Pull out every line below holding the word "html".

Start of GIVEN INFORMATION

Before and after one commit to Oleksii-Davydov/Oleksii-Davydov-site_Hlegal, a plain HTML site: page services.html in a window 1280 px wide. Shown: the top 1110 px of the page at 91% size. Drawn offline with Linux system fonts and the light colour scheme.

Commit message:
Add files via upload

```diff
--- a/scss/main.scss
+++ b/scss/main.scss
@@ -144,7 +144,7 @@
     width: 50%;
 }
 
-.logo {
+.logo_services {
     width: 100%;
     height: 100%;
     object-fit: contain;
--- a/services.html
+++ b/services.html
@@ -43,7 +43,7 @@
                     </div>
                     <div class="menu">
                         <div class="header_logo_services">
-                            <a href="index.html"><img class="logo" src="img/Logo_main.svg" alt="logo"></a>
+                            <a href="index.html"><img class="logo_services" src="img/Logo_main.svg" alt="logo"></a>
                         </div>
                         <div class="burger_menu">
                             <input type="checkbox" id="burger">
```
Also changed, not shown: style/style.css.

End of GIVEN INFORMATION
Start of GIVEN INFORMATION

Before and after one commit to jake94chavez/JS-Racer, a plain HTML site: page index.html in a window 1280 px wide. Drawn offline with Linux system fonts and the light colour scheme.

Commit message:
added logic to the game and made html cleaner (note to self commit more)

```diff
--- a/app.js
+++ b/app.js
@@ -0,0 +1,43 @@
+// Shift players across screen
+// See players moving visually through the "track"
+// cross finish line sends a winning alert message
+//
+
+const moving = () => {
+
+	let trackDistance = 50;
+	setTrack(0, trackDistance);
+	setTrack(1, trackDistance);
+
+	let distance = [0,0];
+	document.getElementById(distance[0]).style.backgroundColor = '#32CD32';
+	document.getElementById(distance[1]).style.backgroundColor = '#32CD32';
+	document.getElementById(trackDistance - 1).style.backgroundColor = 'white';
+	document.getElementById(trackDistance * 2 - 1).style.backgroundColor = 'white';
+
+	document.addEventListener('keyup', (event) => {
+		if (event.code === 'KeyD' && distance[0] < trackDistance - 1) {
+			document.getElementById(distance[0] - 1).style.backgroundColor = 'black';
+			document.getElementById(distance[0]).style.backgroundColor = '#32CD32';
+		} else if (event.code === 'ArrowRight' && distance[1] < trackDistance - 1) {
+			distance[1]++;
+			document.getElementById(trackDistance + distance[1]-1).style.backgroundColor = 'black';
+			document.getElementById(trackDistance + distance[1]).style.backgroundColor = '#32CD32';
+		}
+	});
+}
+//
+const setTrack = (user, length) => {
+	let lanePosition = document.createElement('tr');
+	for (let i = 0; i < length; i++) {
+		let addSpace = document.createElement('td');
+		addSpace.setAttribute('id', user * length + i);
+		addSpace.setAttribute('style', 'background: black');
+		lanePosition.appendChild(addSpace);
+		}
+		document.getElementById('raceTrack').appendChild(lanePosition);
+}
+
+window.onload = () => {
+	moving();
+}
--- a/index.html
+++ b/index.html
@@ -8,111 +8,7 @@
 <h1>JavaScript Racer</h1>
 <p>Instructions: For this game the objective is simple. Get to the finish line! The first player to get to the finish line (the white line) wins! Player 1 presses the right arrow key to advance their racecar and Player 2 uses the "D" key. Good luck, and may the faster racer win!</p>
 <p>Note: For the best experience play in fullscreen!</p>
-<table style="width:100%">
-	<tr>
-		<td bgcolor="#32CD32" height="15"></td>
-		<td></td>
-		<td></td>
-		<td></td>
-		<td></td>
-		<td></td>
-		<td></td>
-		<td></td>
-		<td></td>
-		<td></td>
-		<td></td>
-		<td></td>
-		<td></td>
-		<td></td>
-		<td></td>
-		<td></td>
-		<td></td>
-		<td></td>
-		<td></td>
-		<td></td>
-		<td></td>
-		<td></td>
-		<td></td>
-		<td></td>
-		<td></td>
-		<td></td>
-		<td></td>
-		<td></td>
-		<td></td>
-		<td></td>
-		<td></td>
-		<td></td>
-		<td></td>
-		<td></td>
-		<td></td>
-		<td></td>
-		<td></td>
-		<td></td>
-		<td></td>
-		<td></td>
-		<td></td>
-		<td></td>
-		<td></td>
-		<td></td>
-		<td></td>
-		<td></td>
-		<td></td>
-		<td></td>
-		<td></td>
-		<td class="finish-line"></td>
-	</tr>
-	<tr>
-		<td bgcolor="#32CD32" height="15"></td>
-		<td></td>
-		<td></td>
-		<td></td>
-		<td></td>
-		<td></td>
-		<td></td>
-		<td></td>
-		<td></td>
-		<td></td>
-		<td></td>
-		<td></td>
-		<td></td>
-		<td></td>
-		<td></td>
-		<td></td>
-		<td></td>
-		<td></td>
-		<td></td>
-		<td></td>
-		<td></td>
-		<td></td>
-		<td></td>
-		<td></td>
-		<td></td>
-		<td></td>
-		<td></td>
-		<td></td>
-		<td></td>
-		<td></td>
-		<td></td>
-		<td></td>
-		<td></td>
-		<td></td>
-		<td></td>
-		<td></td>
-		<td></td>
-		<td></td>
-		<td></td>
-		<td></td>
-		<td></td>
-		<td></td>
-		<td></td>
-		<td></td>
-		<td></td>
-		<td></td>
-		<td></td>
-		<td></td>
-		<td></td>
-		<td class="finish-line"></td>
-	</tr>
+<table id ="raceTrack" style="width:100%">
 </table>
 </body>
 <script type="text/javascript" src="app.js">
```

End of GIVEN INFORMATION
Start of GIVEN INFORMATION

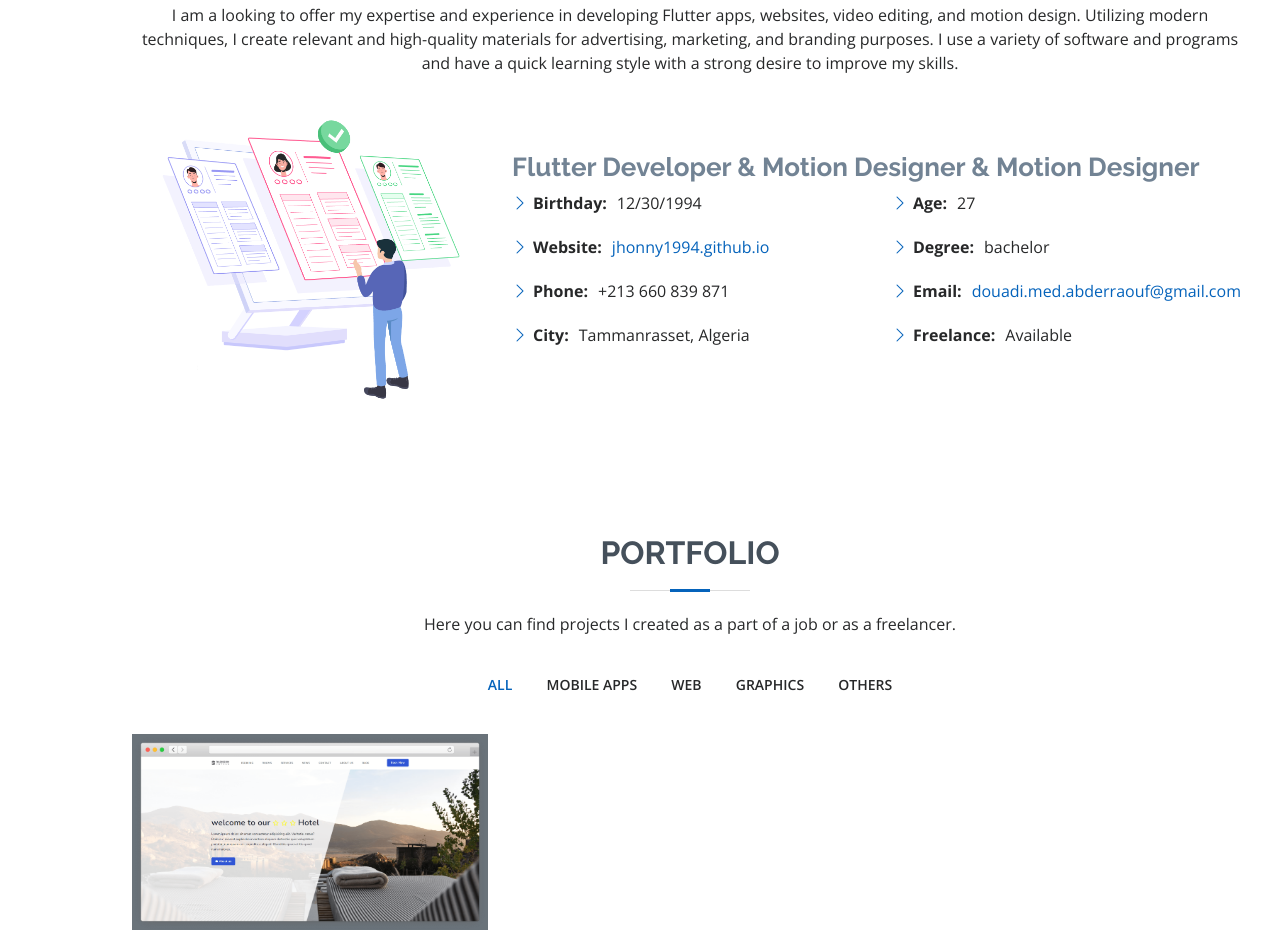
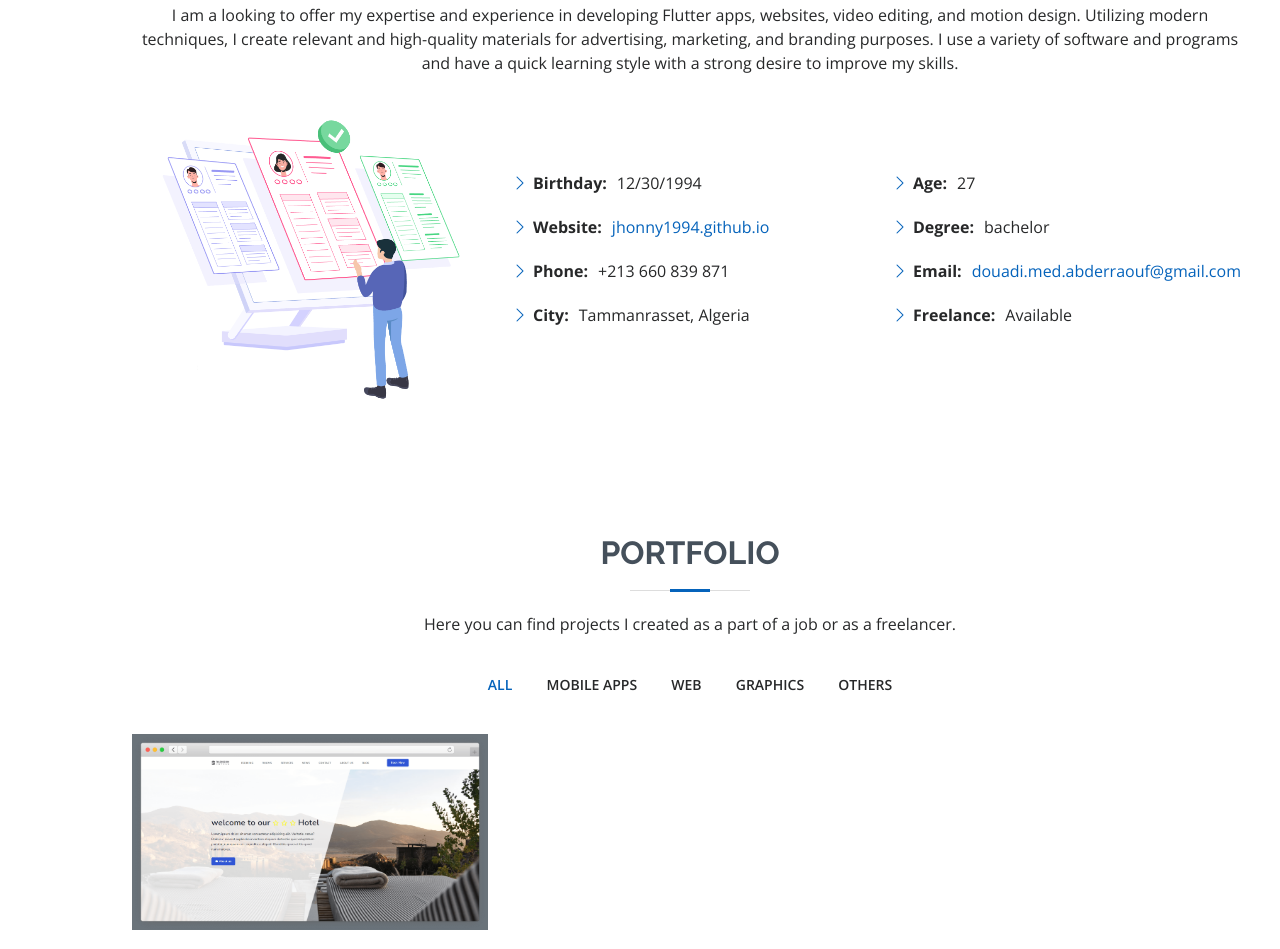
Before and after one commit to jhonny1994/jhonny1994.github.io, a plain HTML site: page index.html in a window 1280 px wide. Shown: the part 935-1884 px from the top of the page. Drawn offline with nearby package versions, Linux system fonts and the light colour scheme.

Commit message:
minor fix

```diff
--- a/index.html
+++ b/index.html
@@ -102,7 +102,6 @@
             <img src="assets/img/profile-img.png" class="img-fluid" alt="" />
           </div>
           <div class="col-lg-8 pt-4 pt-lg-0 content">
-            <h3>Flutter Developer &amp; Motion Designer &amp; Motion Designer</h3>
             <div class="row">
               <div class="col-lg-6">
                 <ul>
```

End of GIVEN INFORMATION

### YOUR SOLUTION
Before and after one commit to Oleksii-Davydov/Oleksii-Davydov-site_Hlegal, a plain HTML site: page services.html in a window 1280 px wide. Shown: the top 1110 px of the page at 91% size. Drawn offline with Linux system fonts and the light colour scheme.
--- a/services.html
+++ b/services.html
-                            <a href="index.html"><img class="logo" src="img/Logo_main.svg" alt="logo"></a>
+                            <a href="index.html"><img class="logo_services" src="img/Logo_main.svg" alt="logo"></a>
Before and after one commit to jake94chavez/JS-Racer, a plain HTML site: page index.html in a window 1280 px wide. Drawn offline with Linux system fonts and the light colour scheme.
added logic to the game and made html cleaner (note to self commit more)
--- a/index.html
+++ b/index.html
Before and after one commit to jhonny1994/jhonny1994.github.io, a plain HTML site: page index.html in a window 1280 px wide. Shown: the part 935-1884 px from the top of the page. Drawn offline with nearby package versions, Linux system fonts and the light colour scheme.
--- a/index.html
+++ b/index.html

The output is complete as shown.